Just purchased and installed the Lee Valley lumber storage rack this past weekend. In the past, I have used comparable lumber racks that were L-braces anchored into concrete walls. They were sturdy enough for my demanding needs as a wood hoarder.
This time around, though, I needed a good solution… and I needed it fast as my wood was beginning to take over my carport. Then I spotted the Lee Valley rack on a local buy and sell. The item was second-hand so it was discounted at about 66% the retail cost. Perfect.
Now that it is up and holding, I can tell you it is an excellent rack and will serve me for several years to come. Currently, it is sporting a small selection of American ash, cherry, mahogany, oak, and walnut.
Here are a couple of speaker stands I whipped up in cherry. Black Cherry is one of my favourite timbers. I love the colour, texture, and grain pattern. Over the years, I have heard a lot of woodworkers complain about it because the finish is too often blotchy.
I learned the trick to achieving consistency is to first apply an alcohol-based finish and then you are good to go with an oil-based finish. For the alcohol-based finish use shellac flakes in denatured alcohol.
One thing I would change if I were to make them again is to make the base 3-point rather than 4-point. If there is any unevenness in the floor, a 4-point base wobbles whereas a 3-point will not.
If there is one thing I have learned in all my years of woodworking is the value and importance of the 90-degree angle. It seems as if almost everything I do is related to or working off of this angle. I have also found the best way to accomplish 90-degrees is to cut as close I can on a table saw and then bring my piece over to my shooting board. With my shooting board I can consistently produce accurate angles.
Pictured here, are my two shooting board planes. The one on the left is my Stanley #51. I have been using it for several years. The one on the right is my Lie Nielsen #9 Mitre plane. I bought the Stanley from an online auction and the LN was purchased when they finally did a limited run on the plane about 4 years ago. (You have to be on their mailing list for limited runs to be able to purchase.) Both the Stanley #51 and LN #9 are a bit of collectors plane as they are no longer made. The #51 does the job but it is a little light in heft and the frog and blade are not up to the requirements of fine end-grain shavings in my opinion. I prefer the Lie Nielsen because of the comfort of the “Hot Dog” handle and the heft of the plane. As well the LN has a much more durable frog and a superior blade, producing the finest end-grain shavings possible.
Stanley #51 and Lie Nielsen #9.

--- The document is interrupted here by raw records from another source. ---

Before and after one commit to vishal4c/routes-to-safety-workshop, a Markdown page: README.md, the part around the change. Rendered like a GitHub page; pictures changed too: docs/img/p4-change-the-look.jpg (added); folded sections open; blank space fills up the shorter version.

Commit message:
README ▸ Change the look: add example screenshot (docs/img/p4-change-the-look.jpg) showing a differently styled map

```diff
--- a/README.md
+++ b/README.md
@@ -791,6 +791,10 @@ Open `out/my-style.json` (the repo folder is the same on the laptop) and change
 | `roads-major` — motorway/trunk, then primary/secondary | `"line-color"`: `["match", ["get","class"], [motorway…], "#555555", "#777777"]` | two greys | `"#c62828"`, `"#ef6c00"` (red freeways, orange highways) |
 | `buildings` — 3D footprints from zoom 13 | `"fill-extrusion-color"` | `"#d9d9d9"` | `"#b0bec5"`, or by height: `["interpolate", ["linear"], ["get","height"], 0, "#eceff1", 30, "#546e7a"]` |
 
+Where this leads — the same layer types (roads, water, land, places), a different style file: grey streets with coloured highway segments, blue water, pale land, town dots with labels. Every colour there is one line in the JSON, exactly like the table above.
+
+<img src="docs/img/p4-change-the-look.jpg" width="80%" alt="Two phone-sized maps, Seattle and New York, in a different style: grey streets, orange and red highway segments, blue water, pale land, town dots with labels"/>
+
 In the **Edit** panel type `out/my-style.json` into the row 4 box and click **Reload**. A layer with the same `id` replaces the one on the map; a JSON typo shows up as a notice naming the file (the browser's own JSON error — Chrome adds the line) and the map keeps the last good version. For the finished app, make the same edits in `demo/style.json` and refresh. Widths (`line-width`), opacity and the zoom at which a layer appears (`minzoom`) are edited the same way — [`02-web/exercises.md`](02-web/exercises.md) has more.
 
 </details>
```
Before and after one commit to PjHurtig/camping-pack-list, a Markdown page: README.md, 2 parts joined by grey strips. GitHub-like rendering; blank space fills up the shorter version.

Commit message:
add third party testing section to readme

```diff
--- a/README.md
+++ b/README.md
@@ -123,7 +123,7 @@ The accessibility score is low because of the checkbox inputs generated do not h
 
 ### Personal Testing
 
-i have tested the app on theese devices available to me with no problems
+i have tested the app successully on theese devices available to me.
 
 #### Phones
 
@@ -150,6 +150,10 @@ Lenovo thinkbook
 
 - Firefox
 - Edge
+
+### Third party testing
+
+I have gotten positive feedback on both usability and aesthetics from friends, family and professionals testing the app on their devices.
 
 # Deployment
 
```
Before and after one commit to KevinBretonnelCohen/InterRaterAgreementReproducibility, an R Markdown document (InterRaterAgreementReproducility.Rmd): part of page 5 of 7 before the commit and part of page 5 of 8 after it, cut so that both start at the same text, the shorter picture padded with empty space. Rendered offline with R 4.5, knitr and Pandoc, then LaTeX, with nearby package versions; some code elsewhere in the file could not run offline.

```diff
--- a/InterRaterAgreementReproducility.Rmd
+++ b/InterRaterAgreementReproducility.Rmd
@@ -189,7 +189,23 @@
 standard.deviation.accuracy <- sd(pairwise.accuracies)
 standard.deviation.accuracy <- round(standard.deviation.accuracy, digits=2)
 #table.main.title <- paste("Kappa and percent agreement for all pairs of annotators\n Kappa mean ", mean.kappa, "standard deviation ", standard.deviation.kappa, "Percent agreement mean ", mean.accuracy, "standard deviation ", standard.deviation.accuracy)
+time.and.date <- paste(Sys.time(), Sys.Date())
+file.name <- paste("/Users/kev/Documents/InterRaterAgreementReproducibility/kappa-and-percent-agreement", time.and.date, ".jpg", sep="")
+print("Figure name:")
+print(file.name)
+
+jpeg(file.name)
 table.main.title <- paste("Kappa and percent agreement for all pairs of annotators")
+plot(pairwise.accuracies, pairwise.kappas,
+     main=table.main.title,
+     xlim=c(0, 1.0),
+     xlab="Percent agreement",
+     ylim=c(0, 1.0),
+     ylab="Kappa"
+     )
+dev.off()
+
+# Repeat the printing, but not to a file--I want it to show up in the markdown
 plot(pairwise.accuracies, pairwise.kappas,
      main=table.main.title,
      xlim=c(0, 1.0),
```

And below, we have end-grain shavings cut with the Lie Nielsen #9 Mitre plane. If that doesn’t convert you, I don’t know what will.